Web page revision data

-- Opening Marker --

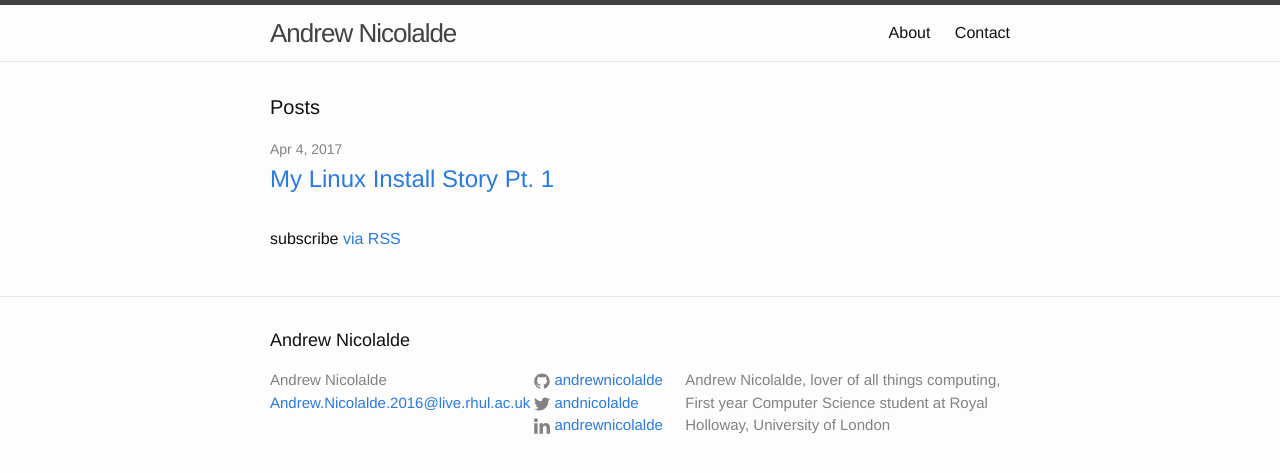
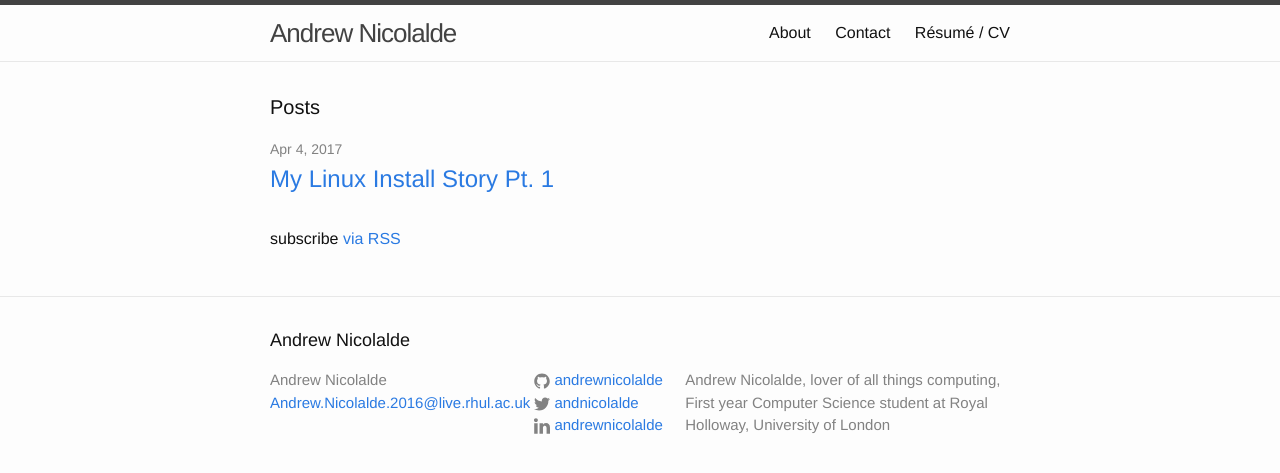
Before and after one commit to andrewnicolalde/andrewn.io, a Jekyll site: the page built from index.md, in a window 1280 px wide. Shown: the top 473 px of the page. Built offline with Jekyll 4.4.1, drawn with Linux system fonts in a browser that asks for light colours.

Commit message:
Add Résumé / CV to navbar

```diff
--- a/_includes/header.html
+++ b/_includes/header.html
@@ -18,7 +18,8 @@
           {% if my_page.title %}
           <a class="page-link" href="{{ my_page.url | relative_url }}">{{ my_page.title | escape }}</a>
           {% endif %}
-        {% endfor %}
+          {% endfor %}
+          <a class="page-link" href="https://github.com/andrewnicolalde/pandoc_resume/blob/master/resume.pdf">Résumé / CV</a>
       </div>
     </nav>
 
```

-- Closing Marker --

● Problem description: Lines that contain "class" are to be copied from the records above.

● Exercise answer:
           <a class="page-link" href="{{ my_page.url | relative_url }}">{{ my_page.title | escape }}</a>
+          <a class="page-link" href="https://github.com/andrewnicolalde/pandoc_resume/blob/master/resume.pdf">Résumé / CV</a>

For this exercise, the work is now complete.